(Data extracted from a collection)
======
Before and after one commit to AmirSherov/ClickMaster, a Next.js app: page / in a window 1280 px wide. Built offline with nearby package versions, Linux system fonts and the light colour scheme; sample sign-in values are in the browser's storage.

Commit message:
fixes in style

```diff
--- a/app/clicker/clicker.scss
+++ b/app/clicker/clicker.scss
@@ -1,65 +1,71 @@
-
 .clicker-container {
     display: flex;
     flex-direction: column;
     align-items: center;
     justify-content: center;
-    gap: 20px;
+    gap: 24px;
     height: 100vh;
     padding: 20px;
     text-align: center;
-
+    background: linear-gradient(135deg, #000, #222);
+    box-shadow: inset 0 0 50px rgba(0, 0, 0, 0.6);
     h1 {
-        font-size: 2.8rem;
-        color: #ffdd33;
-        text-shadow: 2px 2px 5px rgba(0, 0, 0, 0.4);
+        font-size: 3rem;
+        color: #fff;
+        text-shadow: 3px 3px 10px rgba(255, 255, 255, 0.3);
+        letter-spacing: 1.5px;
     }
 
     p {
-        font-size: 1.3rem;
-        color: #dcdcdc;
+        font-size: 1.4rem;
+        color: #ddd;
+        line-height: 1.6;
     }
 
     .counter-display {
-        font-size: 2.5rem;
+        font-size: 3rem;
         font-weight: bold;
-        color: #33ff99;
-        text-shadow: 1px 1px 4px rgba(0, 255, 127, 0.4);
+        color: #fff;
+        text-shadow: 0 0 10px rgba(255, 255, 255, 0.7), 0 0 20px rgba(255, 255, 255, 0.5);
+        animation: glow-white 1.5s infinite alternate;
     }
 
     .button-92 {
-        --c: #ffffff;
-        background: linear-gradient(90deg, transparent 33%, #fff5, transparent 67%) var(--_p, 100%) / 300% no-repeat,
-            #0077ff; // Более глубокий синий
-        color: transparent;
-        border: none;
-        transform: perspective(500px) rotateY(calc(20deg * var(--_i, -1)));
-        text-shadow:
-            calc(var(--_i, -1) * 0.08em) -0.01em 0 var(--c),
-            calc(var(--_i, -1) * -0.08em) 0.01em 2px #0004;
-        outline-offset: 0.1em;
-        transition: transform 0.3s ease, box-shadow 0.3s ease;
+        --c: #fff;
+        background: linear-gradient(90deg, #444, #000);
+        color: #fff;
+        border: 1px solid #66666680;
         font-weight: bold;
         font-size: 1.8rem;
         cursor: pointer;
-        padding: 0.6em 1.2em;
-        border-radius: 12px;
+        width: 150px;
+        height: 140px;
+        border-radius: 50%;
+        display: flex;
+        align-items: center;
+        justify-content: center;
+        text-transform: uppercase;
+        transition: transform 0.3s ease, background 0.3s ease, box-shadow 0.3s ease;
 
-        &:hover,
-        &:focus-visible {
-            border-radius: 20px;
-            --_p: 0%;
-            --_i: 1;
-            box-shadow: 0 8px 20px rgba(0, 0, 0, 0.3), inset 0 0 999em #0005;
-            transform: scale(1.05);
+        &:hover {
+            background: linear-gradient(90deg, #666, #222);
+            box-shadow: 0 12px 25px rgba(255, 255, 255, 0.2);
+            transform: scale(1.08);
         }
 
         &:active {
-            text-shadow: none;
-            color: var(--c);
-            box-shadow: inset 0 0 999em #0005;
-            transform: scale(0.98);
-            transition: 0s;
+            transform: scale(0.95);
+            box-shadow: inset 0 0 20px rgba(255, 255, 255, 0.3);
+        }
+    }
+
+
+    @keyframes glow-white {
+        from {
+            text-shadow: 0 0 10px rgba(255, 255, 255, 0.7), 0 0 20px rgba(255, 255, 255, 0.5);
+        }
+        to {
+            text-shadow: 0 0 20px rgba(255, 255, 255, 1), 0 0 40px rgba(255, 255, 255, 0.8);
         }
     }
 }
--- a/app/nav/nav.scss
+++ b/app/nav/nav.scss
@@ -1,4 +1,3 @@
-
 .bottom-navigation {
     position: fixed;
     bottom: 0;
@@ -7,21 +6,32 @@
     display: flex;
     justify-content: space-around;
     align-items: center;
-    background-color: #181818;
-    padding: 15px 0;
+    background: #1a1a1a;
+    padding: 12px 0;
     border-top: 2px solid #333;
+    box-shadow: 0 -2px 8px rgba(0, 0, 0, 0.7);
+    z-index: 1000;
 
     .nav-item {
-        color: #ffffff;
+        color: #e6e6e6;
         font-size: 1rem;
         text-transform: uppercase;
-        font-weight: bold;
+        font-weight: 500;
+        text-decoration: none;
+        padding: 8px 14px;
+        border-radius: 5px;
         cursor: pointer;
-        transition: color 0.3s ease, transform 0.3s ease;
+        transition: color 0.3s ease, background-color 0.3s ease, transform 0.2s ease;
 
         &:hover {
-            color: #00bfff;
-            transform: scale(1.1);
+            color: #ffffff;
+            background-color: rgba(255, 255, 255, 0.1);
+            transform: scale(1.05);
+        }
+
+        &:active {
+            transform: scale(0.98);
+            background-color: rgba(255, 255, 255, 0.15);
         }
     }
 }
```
======
◆ **Your assignment**:
Word for word, retype each record.

◆ **Task answer**:
Before and after one commit to AmirSherov/ClickMaster, a Next.js app: page / in a window 1280 px wide. Built offline with nearby package versions, Linux system fonts and the light colour scheme; sample sign-in values are in the browser's storage.

Commit message:
fixes in style

```diff
--- a/app/clicker/clicker.scss
+++ b/app/clicker/clicker.scss
@@ -1,65 +1,71 @@
-
 .clicker-container {
     display: flex;
     flex-direction: column;
     align-items: center;
     justify-content: center;
-    gap: 20px;
+    gap: 24px;
     height: 100vh;
     padding: 20px;
     text-align: center;
-
+    background: linear-gradient(135deg, #000, #222);
+    box-shadow: inset 0 0 50px rgba(0, 0, 0, 0.6);
     h1 {
-        font-size: 2.8rem;
-        color: #ffdd33;
-        text-shadow: 2px 2px 5px rgba(0, 0, 0, 0.4);
+        font-size: 3rem;
+        color: #fff;
+        text-shadow: 3px 3px 10px rgba(255, 255, 255, 0.3);
+        letter-spacing: 1.5px;
     }
 
     p {
-        font-size: 1.3rem;
-        color: #dcdcdc;
+        font-size: 1.4rem;
+        color: #ddd;
+        line-height: 1.6;
     }
 
     .counter-display {
-        font-size: 2.5rem;
+        font-size: 3rem;
         font-weight: bold;
-        color: #33ff99;
-        text-shadow: 1px 1px 4px rgba(0, 255, 127, 0.4);
+        color: #fff;
+        text-shadow: 0 0 10px rgba(255, 255, 255, 0.7), 0 0 20px rgba(255, 255, 255, 0.5);
+        animation: glow-white 1.5s infinite alternate;
     }
 
     .button-92 {
-        --c: #ffffff;
-        background: linear-gradient(90deg, transparent 33%, #fff5, transparent 67%) var(--_p, 100%) / 300% no-repeat,
-            #0077ff; // Более глубокий синий
-        color: transparent;
-        border: none;
-        transform: perspective(500px) rotateY(calc(20deg * var(--_i, -1)));
-        text-shadow:
-            calc(var(--_i, -1) * 0.08em) -0.01em 0 var(--c),
-            calc(var(--_i, -1) * -0.08em) 0.01em 2px #0004;
-        outline-offset: 0.1em;
-        transition: transform 0.3s ease, box-shadow 0.3s ease;
+        --c: #fff;
+        background: linear-gradient(90deg, #444, #000);
+        color: #fff;
+        border: 1px solid #66666680;
         font-weight: bold;
         font-size: 1.8rem;
         cursor: pointer;
-        padding: 0.6em 1.2em;
-        border-radius: 12px;
+        width: 150px;
+        height: 140px;
+        border-radius: 50%;
+        display: flex;
+        align-items: center;
+        justify-content: center;
+        text-transform: uppercase;
+        transition: transform 0.3s ease, background 0.3s ease, box-shadow 0.3s ease;
 
-        &:hover,
-        &:focus-visible {
-            border-radius: 20px;
-            --_p: 0%;
-            --_i: 1;
-            box-shadow: 0 8px 20px rgba(0, 0, 0, 0.3), inset 0 0 999em #0005;
-            transform: scale(1.05);
+        &:hover {
+            background: linear-gradient(90deg, #666, #222);
+            box-shadow: 0 12px 25px rgba(255, 255, 255, 0.2);
+            transform: scale(1.08);
         }
 
         &:active {
-            text-shadow: none;
-            color: var(--c);
-            box-shadow: inset 0 0 999em #0005;
-            transform: scale(0.98);
-            transition: 0s;
+            transform: scale(0.95);
+            box-shadow: inset 0 0 20px rgba(255, 255, 255, 0.3);
+        }
+    }
+
+
+    @keyframes glow-white {
+        from {
+            text-shadow: 0 0 10px rgba(255, 255, 255, 0.7), 0 0 20px rgba(255, 255, 255, 0.5);
+        }
+        to {
+            text-shadow: 0 0 20px rgba(255, 255, 255, 1), 0 0 40px rgba(255, 255, 255, 0.8);
         }
     }
 }
--- a/app/nav/nav.scss
+++ b/app/nav/nav.scss
@@ -1,4 +1,3 @@
-
 .bottom-navigation {
     position: fixed;
     bottom: 0;
@@ -7,21 +6,32 @@
     display: flex;
     justify-content: space-around;
     align-items: center;
-    background-color: #181818;
-    padding: 15px 0;
+    background: #1a1a1a;
+    padding: 12px 0;
     border-top: 2px solid #333;
+    box-shadow: 0 -2px 8px rgba(0, 0, 0, 0.7);
+    z-index: 1000;
 
     .nav-item {
-        color: #ffffff;
+        color: #e6e6e6;
         font-size: 1rem;
         text-transform: uppercase;
-        font-weight: bold;
+        font-weight: 500;
+        text-decoration: none;
+        padding: 8px 14px;
+        border-radius: 5px;
         cursor: pointer;
-        transition: color 0.3s ease, transform 0.3s ease;
+        transition: color 0.3s ease, background-color 0.3s ease, transform 0.2s ease;
 
         &:hover {
-            color: #00bfff;
-            transform: scale(1.1);
+            color: #ffffff;
+            background-color: rgba(255, 255, 255, 0.1);
+            transform: scale(1.05);
+        }
+
+        &:active {
+            transform: scale(0.98);
+            background-color: rgba(255, 255, 255, 0.15);
         }
     }
 }
```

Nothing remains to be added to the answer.